[Dataset excerpts]
BEGIN

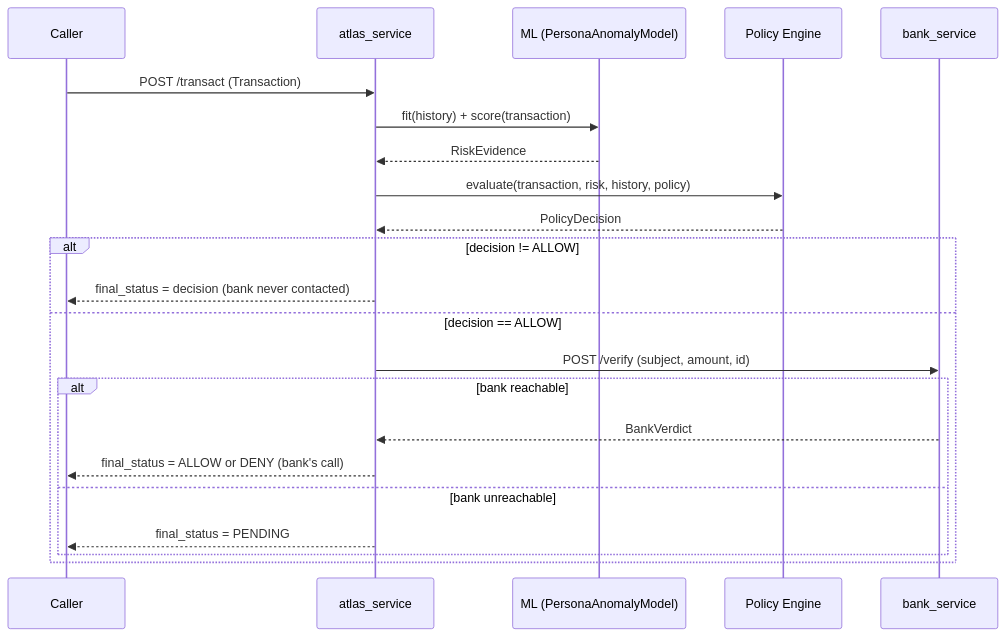
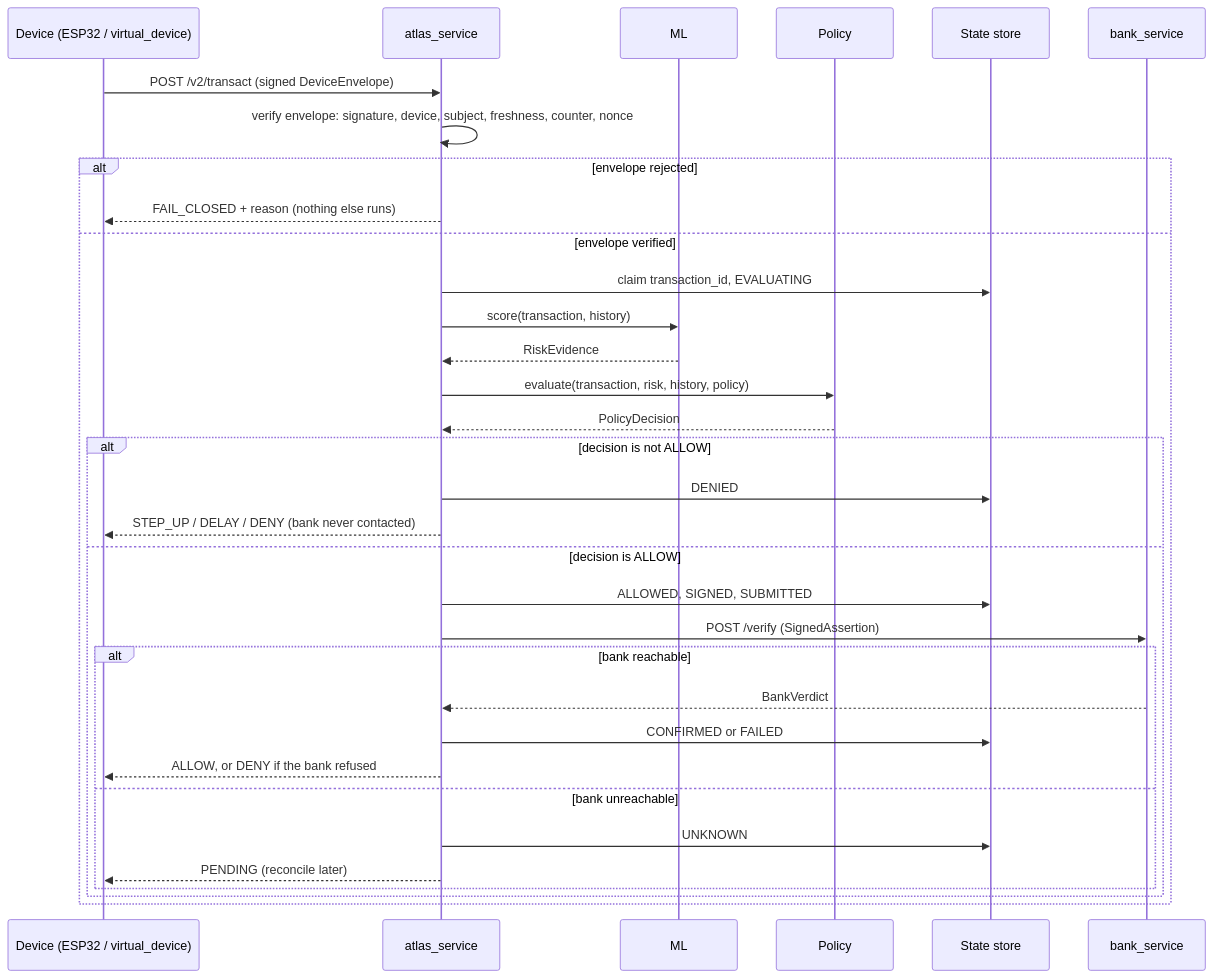
The fifth of 8 diagrams in docs/ATLAS-Blueprint.md (Dhanu2626/atlas), drawn with Mermaid before and after one commit. The commit also changed other lines of this file and 4 other files, not shown here.

````diff
--- a/docs/ATLAS-Blueprint.md
+++ b/docs/ATLAS-Blueprint.md
@@ -278,25 +374,36 @@
 ```mermaid
 sequenceDiagram
-    participant C as Caller
+    participant D as Device (ESP32 / virtual_device)
     participant A as atlas_service
-    participant M as ML (PersonaAnomalyModel)
-    participant P as Policy Engine
+    participant M as ML
+    participant P as Policy
+    participant S as State store
     participant B as bank_service
 
-    C->>A: POST /transact (Transaction)
-    A->>M: fit(history) + score(transaction)
-    M-->>A: RiskEvidence
-    A->>P: evaluate(transaction, risk, history, policy)
-    P-->>A: PolicyDecision
-    alt decision != ALLOW
-        A-->>C: final_status = decision (bank never contacted)
-    else decision == ALLOW
-        A->>B: POST /verify (subject, amount, id)
-        alt bank reachable
-            B-->>A: BankVerdict
-            A-->>C: final_status = ALLOW or DENY (bank's call)
-        else bank unreachable
-            A-->>C: final_status = PENDING
+    D->>A: POST /v2/transact (signed DeviceEnvelope)
+    A->>A: verify envelope: signature, device, subject, freshness, counter, nonce
+    alt envelope rejected
+        A-->>D: FAIL_CLOSED + reason (nothing else runs)
+    else envelope verified
+        A->>S: claim transaction_id, EVALUATING
+        A->>M: score(transaction, history)
+        M-->>A: RiskEvidence
+        A->>P: evaluate(transaction, risk, history, policy)
+        P-->>A: PolicyDecision
+        alt decision is not ALLOW
+            A->>S: DENIED
+            A-->>D: STEP_UP / DELAY / DENY (bank never contacted)
+        else decision is ALLOW
+            A->>S: ALLOWED, SIGNED, SUBMITTED
+            A->>B: POST /verify (SignedAssertion)
+            alt bank reachable
+                B-->>A: BankVerdict
+                A->>S: CONFIRMED or FAILED
+                A-->>D: ALLOW, or DENY if the bank refused
+            else bank unreachable
+                A->>S: UNKNOWN
+                A-->>D: PENDING (reconcile later)
+            end
         end
     end
 ```
````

END

-- EXERCISE --
Work out how many lines of the entries contain the word "participant", and answer with that number alone.

-- RESULT FOR THIS TASK --
9